Soggy Gauntlet and Beyond
If nobody ever told you, it rains in Paris, and rains. And when it ain’t raining, it’s gray. Residents take this state of affairs as given, but even we were surprised this year, whose deep winter period has been trapped in a maelstrom both leaden and light starved.
If proof you need, then you may note: While Paris usually averages 62 hours of sunlight during the month of December, this year it got two. Yes, two hours of sunshine for the entire month. January was about the same, with weeks washed this way and that by rain sometimes sporadic and otherwise redundant to a grave degree. Floodwaters poured over the entire country, dominating the nightly news. The Seine swelled, swallowing the cobbled walkways favored by romance-seekers, and forcing péniche captains to bolster their moorings against the quickened currents.
The very idea of riding a bike in these conditions remained tightly abed, buried under the thickest feather blanket my mind could muster. Cold and gray is one thing. Cold, gray and wet is another.
I was not alone in my lethargy. Strava, which normally sends news of my followees’ outings with eye-rolling regularity, went silent but for the rare report of some masochistic nut case. The highlight in this vein came to me in a personal message from longtime bike pal Robert Grace, who actually completed Strava’s holiday “challenge” whereby one must cover 500 kilometers during the seven-day period separating Christmas from New Year’s Day. I remember that week, a meteorological car wash. Grace apparently grabbed his share of Strava glory on the Longchamp bike track in the Bois de Boulogne, the expansive park on Paris’s western flank. The track is 3km in length, which means that Robert had to circle it about 140 times to complete the “challenge.” Now there’s a bit of time well spent. Grace’s character grew two sizes that week, and we wary huddlers can do nothing but honor his humid effort.
I did get out a few times during the month of January, notably one steely Saturday morning when I was forced off my stomping ground by an invitation from old friends who live on the grounds of a large chateau 80 kilometers north of Paris. My wife would take the train, I the bike.

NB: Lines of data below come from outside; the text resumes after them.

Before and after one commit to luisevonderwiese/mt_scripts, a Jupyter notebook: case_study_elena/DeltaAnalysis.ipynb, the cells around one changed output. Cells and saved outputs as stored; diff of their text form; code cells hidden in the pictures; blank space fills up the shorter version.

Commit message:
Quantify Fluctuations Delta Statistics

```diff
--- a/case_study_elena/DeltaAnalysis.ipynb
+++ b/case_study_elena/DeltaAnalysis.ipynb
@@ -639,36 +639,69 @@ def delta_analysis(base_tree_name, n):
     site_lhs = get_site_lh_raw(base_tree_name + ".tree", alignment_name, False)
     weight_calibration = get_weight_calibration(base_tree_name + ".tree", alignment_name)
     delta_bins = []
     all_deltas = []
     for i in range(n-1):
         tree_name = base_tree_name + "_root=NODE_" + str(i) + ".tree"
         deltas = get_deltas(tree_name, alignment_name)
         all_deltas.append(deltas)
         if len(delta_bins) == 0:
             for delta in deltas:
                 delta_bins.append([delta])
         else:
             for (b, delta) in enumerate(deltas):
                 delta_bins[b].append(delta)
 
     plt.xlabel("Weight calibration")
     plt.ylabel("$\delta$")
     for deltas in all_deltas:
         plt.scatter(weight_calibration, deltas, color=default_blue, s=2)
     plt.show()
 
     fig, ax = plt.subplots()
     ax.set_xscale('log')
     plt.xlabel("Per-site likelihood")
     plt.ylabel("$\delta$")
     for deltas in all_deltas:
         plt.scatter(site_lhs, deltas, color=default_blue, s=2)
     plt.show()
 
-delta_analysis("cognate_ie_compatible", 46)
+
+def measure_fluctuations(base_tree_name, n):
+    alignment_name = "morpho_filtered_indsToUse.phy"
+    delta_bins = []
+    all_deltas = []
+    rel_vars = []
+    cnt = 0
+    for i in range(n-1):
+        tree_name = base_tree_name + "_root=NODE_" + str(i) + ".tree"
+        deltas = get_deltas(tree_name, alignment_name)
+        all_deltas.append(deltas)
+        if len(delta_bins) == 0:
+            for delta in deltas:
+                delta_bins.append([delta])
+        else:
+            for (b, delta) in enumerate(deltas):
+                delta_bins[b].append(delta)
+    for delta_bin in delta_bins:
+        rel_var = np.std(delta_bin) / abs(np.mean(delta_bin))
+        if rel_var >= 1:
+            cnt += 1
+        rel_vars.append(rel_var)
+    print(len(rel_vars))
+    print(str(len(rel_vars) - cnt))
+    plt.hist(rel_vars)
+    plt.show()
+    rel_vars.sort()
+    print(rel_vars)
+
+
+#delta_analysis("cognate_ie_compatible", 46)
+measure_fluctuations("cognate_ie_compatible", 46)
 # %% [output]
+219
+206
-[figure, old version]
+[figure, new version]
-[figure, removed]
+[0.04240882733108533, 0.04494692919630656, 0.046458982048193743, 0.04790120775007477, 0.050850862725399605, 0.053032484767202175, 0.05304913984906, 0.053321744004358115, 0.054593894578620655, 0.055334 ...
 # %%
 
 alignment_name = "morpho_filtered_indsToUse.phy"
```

The swollen Seine overpoured its cobbled banks for a month this winter, thwarting would-be riverside seekers of romantic sentiment.
Le Château du Fayel, built in 1650, is kept in immaculate condition and rents out for weddings and receptions. The current Duc du Fayel, now 81 years old, lives in a single room on the third floor. His wife lives in her own chateau a few miles down the road. Why crowd yourselves if you don’t have to?
In 30 years of life here, never before had I ventured through Paris’s northern suburbs on two wheels. Vague knowledge of its dubious character and personal experience via the view from the train to Charles de Gaulle airport had always acted like a Star Trek force field, keeping me from entering the half-imagined wasteland.
A foreboding firmament crouched over all northern France that day, but the streets were dry—a boon. The inner city crossing unfolded smoothly, delivering me to the cobble-lined Canal de Saint Denis. But a city’s finances last only so long, and even before the cobbles ran out, 500 meters past the ring road, the dire immigrant camps began. Dozens of cheap tents pitched neatly cheek to jowl under a brand new footbridge, their owners milling around the scene like zombies. Not good.
Yet that scene soon became a shining standard when compared to the outer ‘burbs—places whose names I knew but the cold misery of which will remain opaque without a personal visit: La Courneuve, Stains (aptly named), Garges-lès-Gonesse, Sarcelles, and so on, all the way to Charles de Gaulle and beyond, a broken concrete, rusted barrel, shattered glass gypsy camp wilderness—no country for an old cyclist.
No self-respecting château can do without a few farm animals…to trim the lawn and imbue the grounds with a bucolic aura.
Still, this eternal winter of frigid inactivity got me thinking and ended with a plan. It occurred to me that I needed a partner to help peel me off the couch, and I needed an exotic itinerary to reawaken my lust for cycling life. I’d have settled for even a modest domestic adventure, but seem to have bargained instead for a more far-reaching odyssey—one that, when considered in detail, might even involve some danger.
It all started with a classified ad and a Danish woman named Ann. But more on that…next time.